Anaesthetics audit gives student experience in pain medicine

At the end of her scholarly intensive placement, final year medical student Amy Dai, stood before the entire anaesthetics department at Bendigo Health and presented the results of her audit.

She’s sure this will be the most memorable moment of the rotation. "I got feedback or real time thoughts and comments on, not only my work, but also the results of the audit,” said Amy.

Well supported

Only six weeks before, she’d started an audit comparing the prescription of slow release opioids to post-operative orthopaedic patients with guidelines released by the Australian and New Zealand College of Anaesthetists.

“Before this I hadn't really had much experience in doing an audit, designing an audit, collecting data or analysing data,” she said. But her two supervisors guided her through the process step-by-step. “I felt very, very supported.”

She had weekly meetings with them where they gave her feedback and direction. “Apart from those meetings, I also exchanged many, many emails with them whenever I had a question, a query or a concern.

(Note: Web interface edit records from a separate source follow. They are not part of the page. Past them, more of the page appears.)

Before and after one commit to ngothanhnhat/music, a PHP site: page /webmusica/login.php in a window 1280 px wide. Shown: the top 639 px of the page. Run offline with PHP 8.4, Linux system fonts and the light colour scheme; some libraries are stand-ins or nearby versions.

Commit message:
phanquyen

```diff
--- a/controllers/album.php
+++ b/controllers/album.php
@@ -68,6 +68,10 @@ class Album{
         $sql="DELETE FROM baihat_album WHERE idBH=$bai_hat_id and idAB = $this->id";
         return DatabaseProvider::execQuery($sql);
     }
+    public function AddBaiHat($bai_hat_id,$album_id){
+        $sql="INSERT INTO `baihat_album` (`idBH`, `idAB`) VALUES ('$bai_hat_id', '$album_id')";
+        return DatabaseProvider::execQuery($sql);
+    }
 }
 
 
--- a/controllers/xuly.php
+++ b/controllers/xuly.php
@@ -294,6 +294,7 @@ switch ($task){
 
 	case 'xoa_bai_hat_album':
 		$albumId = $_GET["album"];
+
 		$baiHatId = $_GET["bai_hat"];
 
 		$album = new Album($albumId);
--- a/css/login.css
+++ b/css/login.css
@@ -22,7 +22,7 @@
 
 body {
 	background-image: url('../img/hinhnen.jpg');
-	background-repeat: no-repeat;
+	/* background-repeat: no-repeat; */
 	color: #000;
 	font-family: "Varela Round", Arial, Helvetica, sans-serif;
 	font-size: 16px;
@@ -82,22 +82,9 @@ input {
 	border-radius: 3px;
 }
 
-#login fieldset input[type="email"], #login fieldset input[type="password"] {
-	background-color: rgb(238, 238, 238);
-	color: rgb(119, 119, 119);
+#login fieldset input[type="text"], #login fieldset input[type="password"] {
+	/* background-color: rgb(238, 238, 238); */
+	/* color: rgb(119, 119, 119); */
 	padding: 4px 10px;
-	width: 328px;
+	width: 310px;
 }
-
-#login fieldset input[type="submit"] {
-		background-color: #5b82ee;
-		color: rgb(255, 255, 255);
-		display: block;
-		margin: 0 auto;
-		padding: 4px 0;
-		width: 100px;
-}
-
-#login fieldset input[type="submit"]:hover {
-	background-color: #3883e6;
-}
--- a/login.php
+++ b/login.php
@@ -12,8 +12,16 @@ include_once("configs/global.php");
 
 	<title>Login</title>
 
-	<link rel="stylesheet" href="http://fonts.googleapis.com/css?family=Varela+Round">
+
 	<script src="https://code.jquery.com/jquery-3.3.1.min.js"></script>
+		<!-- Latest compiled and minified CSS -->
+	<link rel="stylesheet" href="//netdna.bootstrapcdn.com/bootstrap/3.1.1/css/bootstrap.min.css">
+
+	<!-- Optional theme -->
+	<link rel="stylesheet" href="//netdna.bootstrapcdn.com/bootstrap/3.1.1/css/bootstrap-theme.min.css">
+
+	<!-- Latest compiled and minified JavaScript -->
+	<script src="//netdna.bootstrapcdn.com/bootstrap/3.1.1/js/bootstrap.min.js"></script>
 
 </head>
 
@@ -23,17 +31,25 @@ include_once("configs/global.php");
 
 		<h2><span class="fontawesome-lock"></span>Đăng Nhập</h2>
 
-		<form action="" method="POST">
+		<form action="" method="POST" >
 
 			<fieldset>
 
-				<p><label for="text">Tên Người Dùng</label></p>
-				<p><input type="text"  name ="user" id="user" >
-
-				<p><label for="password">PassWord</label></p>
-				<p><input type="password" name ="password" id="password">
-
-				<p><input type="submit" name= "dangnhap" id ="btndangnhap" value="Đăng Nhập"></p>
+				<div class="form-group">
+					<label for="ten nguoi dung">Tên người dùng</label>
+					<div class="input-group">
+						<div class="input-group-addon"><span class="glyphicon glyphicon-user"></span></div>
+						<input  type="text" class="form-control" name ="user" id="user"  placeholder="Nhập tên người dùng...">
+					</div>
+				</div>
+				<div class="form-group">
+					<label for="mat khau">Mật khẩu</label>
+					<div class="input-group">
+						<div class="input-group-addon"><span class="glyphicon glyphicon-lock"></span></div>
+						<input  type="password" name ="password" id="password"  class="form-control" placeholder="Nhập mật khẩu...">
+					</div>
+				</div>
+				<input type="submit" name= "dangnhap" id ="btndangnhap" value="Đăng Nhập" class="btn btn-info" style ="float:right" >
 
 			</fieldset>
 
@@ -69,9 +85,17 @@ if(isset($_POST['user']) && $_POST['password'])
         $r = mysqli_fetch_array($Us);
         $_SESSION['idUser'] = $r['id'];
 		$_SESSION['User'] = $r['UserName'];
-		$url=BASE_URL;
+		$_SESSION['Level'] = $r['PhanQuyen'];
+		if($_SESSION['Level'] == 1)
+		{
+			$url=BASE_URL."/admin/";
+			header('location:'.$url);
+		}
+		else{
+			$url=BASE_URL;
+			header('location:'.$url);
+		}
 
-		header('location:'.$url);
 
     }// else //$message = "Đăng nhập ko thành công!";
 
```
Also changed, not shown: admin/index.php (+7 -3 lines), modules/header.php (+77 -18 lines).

And they always got back to me really quickly.”

Clinical time with patients

Though the project involved a lot of desk time analysing data, she also gained firsthand insight into the sort of patients her data represented.

“I got to participate in pain rounds every morning with the acute pain services team. I was actually seeing the decision making, or the challenges that came with treating patients for acute pain,” said Amy.

“Although my project focussed on post-operative patients, I got to see everyone who had difficult pain to deal with. It taught me a lot about the different modalities of medicine that we have to treat pain, especially opioids.”

Amy already had an interest in anaesthetics and pain medicine which is why she preferenced this project first and she was pleased to be matched with it.

A huge opportunity for students

Dr Tushar Indulka is a consultant staff anaesthetist at Bendigo Health. He sees the final year scholarly rotation as a huge opportunity for students that might help them shape their future career. “It's an excellent opportunity for them to be able to participate in activities and tasks which actually contribute to clinical practice. By doing all this, they also develop their critical thinking, their critical writing,” he said. “From our department’s perspective, they help us to do the audit. It's a great help from them to our department.” The findings of the audit provided evidence for the need for additional resources to support anaesthetists who are working with clinically complex patient populations.

Amy agreed with Dr Indulka's summary of skills gained. “As medical students it's really hard to find opportunities like this and it's very rare that we get to do something and complete it from start to finish. I feel like that was also part of why this was so valuable. I got to do the entire thing and see it to the end.”

Being able to immerse herself in the project for six weeks was just as valuable. “It's just really good to see medicine from a different perspective because we're always seeing it either from the clinical perspective or from books.”